Send to

Choose Destination
N Engl J Med. 1999 Jul 22;341(4):240-6.

Impaired glucose transport as a cause of decreased insulin-stimulated muscle glycogen synthesis in type 2 diabetes.

Author information

Department of Internal Medicine, Yale University School of Medicine, New Haven, Conn. 06536-8012, USA.



Insulin resistance, a major factor in the pathogenesis of type 2 diabetes mellitus, is due mostly to decreased stimulation of glycogen synthesis in muscle by insulin. The primary rate-controlling step responsible for the decrease in muscle glycogen synthesis is not known, although hexokinase activity and glucose transport have been implicated.


We used a novel nuclear magnetic resonance approach with carbon-13 and phosphorus-31 to measure intramuscular glucose, glucose-6-phosphate, and glycogen concentrations under hyperglycemic conditions (plasma glucose concentration, approximately 180 mg per deciliter [10 mmol per liter]) and hyperinsulinemic conditions in six patients with type 2 diabetes and seven normal subjects. In vivo microdialysis of muscle tissue was used to determine the gradient between plasma and interstitial-fluid glucose concentrations, and open-flow microperfusion was used to determine the concentrations of insulin in interstitial fluid.
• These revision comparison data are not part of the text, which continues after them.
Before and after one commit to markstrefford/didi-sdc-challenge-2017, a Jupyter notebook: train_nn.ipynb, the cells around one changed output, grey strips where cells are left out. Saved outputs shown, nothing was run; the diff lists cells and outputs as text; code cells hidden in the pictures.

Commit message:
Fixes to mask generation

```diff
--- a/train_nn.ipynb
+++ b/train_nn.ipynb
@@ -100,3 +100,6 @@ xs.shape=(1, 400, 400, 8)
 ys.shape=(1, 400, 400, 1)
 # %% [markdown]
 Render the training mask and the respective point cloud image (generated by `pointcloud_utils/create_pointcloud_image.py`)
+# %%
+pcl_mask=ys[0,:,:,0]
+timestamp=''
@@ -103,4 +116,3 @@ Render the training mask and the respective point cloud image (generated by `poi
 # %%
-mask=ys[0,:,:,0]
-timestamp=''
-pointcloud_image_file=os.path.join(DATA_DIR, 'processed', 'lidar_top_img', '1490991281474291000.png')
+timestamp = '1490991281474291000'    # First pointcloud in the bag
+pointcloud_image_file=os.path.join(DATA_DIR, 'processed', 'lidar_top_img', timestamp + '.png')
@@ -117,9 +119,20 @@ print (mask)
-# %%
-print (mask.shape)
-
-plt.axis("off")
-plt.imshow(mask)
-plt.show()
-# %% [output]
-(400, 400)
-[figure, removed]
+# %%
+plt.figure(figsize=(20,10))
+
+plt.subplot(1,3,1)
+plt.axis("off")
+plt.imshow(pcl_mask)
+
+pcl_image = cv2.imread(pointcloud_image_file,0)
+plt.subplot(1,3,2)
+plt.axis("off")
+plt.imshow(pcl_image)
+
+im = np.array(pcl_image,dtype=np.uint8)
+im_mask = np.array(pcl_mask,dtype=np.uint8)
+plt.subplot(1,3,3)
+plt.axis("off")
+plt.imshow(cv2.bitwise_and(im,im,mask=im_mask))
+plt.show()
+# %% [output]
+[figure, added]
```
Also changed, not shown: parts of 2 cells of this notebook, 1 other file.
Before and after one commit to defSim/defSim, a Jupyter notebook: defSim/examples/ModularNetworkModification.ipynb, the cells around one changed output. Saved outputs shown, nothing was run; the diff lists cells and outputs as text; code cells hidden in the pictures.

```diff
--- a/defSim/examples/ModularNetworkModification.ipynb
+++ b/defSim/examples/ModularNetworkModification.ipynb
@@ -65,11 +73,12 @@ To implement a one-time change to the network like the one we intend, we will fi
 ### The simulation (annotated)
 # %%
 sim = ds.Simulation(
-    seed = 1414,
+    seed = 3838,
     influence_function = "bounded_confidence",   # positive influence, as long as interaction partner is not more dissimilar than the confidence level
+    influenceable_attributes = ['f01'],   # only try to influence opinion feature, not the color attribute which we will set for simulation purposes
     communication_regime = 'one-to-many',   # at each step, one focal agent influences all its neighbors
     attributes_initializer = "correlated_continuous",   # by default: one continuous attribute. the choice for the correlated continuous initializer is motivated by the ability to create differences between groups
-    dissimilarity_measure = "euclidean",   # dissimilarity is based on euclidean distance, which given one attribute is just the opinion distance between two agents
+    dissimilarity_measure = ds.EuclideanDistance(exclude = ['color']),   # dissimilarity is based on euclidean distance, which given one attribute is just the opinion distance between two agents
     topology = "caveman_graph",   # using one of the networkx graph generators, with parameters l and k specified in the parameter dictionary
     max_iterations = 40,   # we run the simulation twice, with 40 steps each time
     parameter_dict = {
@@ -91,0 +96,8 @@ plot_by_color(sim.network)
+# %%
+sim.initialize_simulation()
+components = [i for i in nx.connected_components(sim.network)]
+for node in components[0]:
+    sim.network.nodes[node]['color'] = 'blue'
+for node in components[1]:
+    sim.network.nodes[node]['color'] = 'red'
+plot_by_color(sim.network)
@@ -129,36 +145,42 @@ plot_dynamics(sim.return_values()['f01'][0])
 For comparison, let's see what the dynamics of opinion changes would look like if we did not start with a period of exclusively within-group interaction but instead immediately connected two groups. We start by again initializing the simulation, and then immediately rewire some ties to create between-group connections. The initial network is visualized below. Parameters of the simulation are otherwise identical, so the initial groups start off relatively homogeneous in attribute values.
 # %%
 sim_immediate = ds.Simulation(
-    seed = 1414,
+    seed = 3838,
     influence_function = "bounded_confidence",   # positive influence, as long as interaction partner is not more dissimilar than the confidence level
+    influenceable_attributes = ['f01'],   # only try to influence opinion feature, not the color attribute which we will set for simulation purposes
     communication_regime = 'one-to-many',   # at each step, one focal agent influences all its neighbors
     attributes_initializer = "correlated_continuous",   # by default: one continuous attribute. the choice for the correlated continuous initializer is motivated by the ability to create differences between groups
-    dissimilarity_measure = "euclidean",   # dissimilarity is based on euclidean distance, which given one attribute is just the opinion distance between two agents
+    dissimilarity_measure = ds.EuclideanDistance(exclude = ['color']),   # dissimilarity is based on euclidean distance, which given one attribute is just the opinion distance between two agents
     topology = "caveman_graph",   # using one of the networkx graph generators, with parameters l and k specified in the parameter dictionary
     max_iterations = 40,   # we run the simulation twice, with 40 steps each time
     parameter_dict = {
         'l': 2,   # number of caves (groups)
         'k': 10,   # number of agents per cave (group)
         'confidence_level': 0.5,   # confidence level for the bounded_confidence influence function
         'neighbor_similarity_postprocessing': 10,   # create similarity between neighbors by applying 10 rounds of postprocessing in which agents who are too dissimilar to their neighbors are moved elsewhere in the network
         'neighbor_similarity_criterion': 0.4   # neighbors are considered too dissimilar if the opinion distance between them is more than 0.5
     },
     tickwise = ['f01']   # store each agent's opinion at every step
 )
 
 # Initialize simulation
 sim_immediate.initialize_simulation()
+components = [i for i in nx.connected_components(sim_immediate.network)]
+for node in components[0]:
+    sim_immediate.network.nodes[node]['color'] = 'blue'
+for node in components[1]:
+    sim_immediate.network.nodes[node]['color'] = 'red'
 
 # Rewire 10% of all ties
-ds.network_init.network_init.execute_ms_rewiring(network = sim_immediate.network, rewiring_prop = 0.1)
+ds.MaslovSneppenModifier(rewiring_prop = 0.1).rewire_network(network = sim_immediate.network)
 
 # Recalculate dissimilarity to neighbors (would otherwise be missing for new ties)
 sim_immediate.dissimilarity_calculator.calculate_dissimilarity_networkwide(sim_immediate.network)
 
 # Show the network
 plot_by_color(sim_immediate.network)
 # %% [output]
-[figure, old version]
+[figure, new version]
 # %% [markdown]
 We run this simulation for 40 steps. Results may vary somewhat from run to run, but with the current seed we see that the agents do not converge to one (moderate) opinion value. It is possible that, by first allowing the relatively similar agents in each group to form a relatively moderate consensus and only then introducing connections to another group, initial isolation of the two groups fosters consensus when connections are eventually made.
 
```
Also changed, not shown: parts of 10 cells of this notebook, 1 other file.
The time course and concentration of insulin in interstitial fluid were similar in the patients with diabetes and the normal subjects. The rates of whole-body glucose metabolism and muscle glycogen synthesis and the glucose-6-phosphate concentrations in muscle were approximately 80 percent lower in the patients with diabetes than in the normal subjects under conditions of matched plasma insulin concentrations. The mean (+/-SD) intracellular glucose concentration was 2.0+/-8.2 mg per deciliter (0.11+/-0.46 mmol per liter) in the normal subjects. In the patients with diabetes, the intracellular glucose concentration was 4.3+/-4.9 mg per deciliter (0.24+/-0.27 mmol per liter), a value that was 1/25 of what it would be if hexokinase were the rate-controlling enzyme in glucose metabolism.


Impaired insulin-stimulated glucose transport is responsible for the reduced rate of insulin-stimulated muscle glycogen synthesis in patients with type 2 diabetes mellitus.

[Indexed for MEDLINE]
Free full text

Supplemental Content

Full text links

Icon for Atypon
Loading ...
Support Center